By Sara Hollabaugh, Online Editor
Ohio Wesleyan students and Columbus residents alike spent their Earth Day marching for science—not silence.
The march started at 11 a.m. on April 22 at the Columbus Statehouse.
Marchers went down High Street to the Columbus Commons for a celebration after.
According to the official March for Science website, their mission includes science as a “pillar of human freedom and prosperity.”
“We unite as a diverse, nonpartisan group to call for science that upholds the common good, and for political leaders and policymakers to enact evidence-based policies in the public interest,” the mission stated.
After the event concluded, the March for Science Facebook page thanked everyone who participated, physically and in spirit.

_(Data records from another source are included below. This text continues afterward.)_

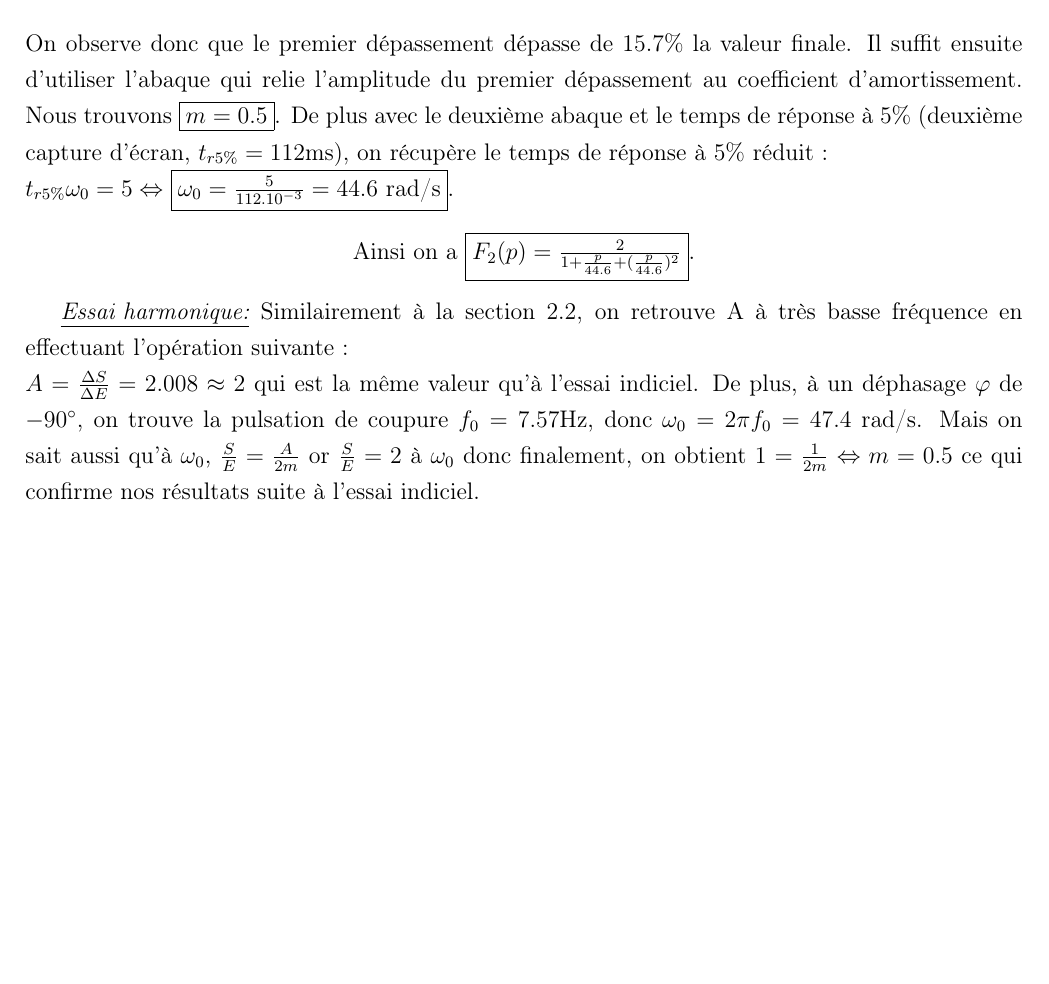
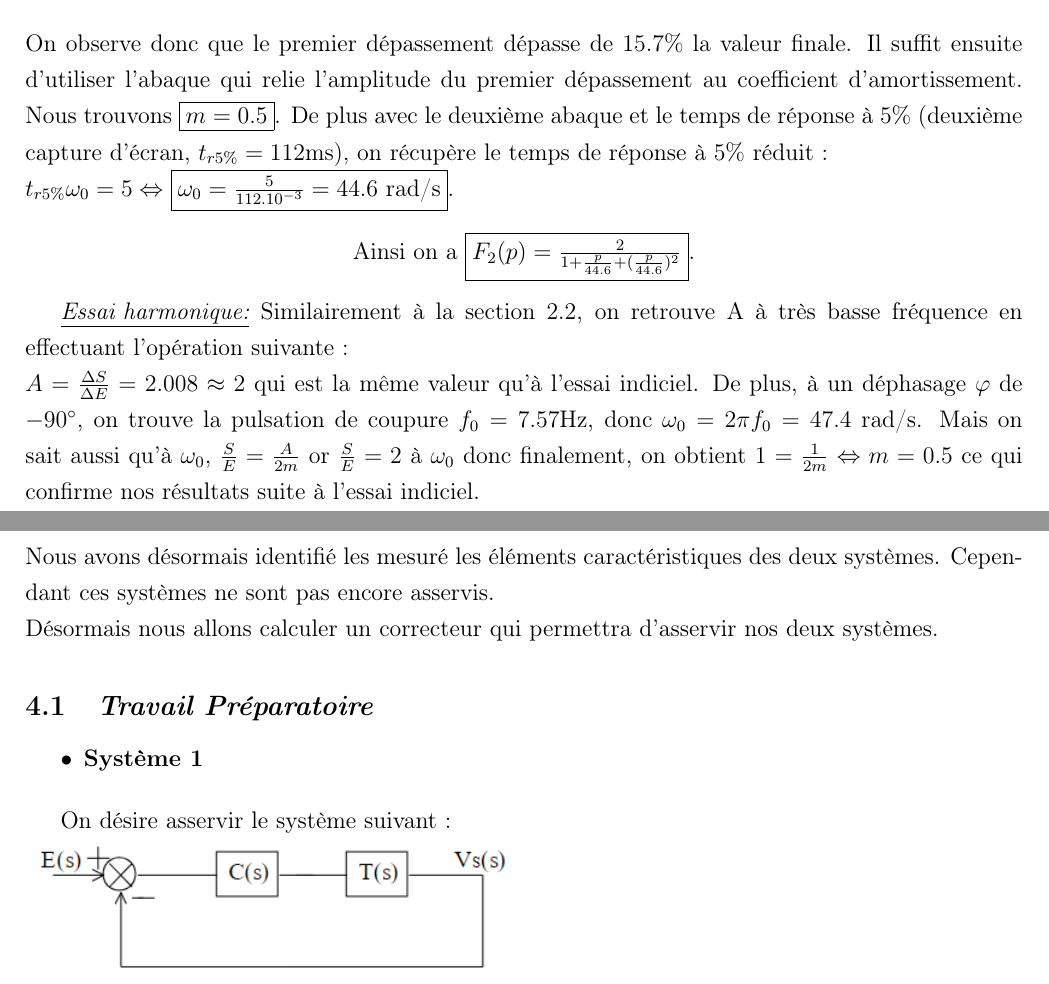
Before and after one commit to Odin688/Automatique, a LaTeX document (TP/main.tex): part of page 15 of 15 before the commit and two parts of pages 15 and 16 of 16 after it, the two joined at a grey line, cut so that both start at the same text, the shorter picture padded with empty space. Compiled offline with pdfLaTeX.

Commit message:
debut partie 2

```diff
--- a/TP/main.tex
+++ b/TP/main.tex
@@ -329,4 +329,22 @@
 \underline{\itshape Essai harmonique:} Similairement à la section 2.2, on retrouve A à très basse fréquence en effectuant l'opération suivante :
 \\$A = \frac{\Delta S}{\Delta E} = 2.008 \approx 2$ qui est la même valeur qu'à l'essai indiciel. De plus, à un déphasage $\varphi$ de $-90^\circ$, on trouve la pulsation de coupure $f_0 = 7.57$Hz, donc $\omega_0 = 2\pi f_0 = 47.4$ rad/s.
 Mais on sait aussi qu'à $\omega_0$, $\frac{S}{E} = \frac{A}{2m}$ or $\frac{S}{E} = 2$ à $\omega_0$ donc finalement, on obtient $1 = \frac{1}{2m} \Leftrightarrow m = 0.5$ ce qui confirme nos résultats suite à l'essai indiciel.
+
+\newpage
+
+\section{\itshape Calcul d'un correcteur et simulations}
+
+Nous avons désormais identifié les mesuré les éléments caractéristiques des deux systèmes. Cependant ces systèmes ne sont pas encore asservis.
+\\Désormais nous allons calculer un correcteur qui permettra d'asservir nos deux systèmes.
+
+\subsection{\itshape Travail Préparatoire}
+
+\begin{itemize}
+    \item \bf Système 1
+\end{itemize}
+
+On désire asservir le système suivant :
+\\
+\includegraphics{TP2 Simulink/syst_a_asservir.png}
+
 \end{document}
```
Also changed, not shown: TP/TP2 Simulink/syst_a_asservir.png (added), TP/main.pdf, 4 other files.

“Our official crowd estimate is 5,600—almost double what we expected,” the Facebook site said. “Your support and enthusiasm were overwhelming.”
Senior Malloy McCorkle, a neuroscience and psychology double major with a minor in biology, went to the Columbus march with senior Dana Beach.
“[We had] signs advocating for the protection and distribution of science,” McCorkle said. “We stood alongside many other scientists, activists, and concerned citizens.”
After the march, McCorkle said the commons had organizations promoting science and health care, as well as food and music.
“The event brought all scientists and activists together to demonstrate the importance of science-based public policy, scientific research and STEM education,” McCorkle said. “All who attended the march were upset about recent attacks on scientific evidence and complete disregard for science by policymakers.”
McCorkle said as a scientist, she believes it is a necessity to have factual information about science provided to the public.
Senior Jackson Hotaling, a history and geography major, attended the march in Columbus and joined a small group in Delaware as well.
“[The march had] impassioned marchers with signs and shouts [showing] Columbus that its citizens care about science,” Hotaling said. “And science is important.”
Hotaling added people marched for many different reasons.
“Some were scientists themselves, while others supported a wide array of NGOs, parks and small businesses,” Hotaling said. “I wanted to come because I believe that, environmentally, we are not taking the proper steps to make a better world for the future.
Hotaling said he was able to talk with many of these different people at the march.
“We shared ideas and a beautiful day, and I left feeling optimistic about what is next,” Hotaling said.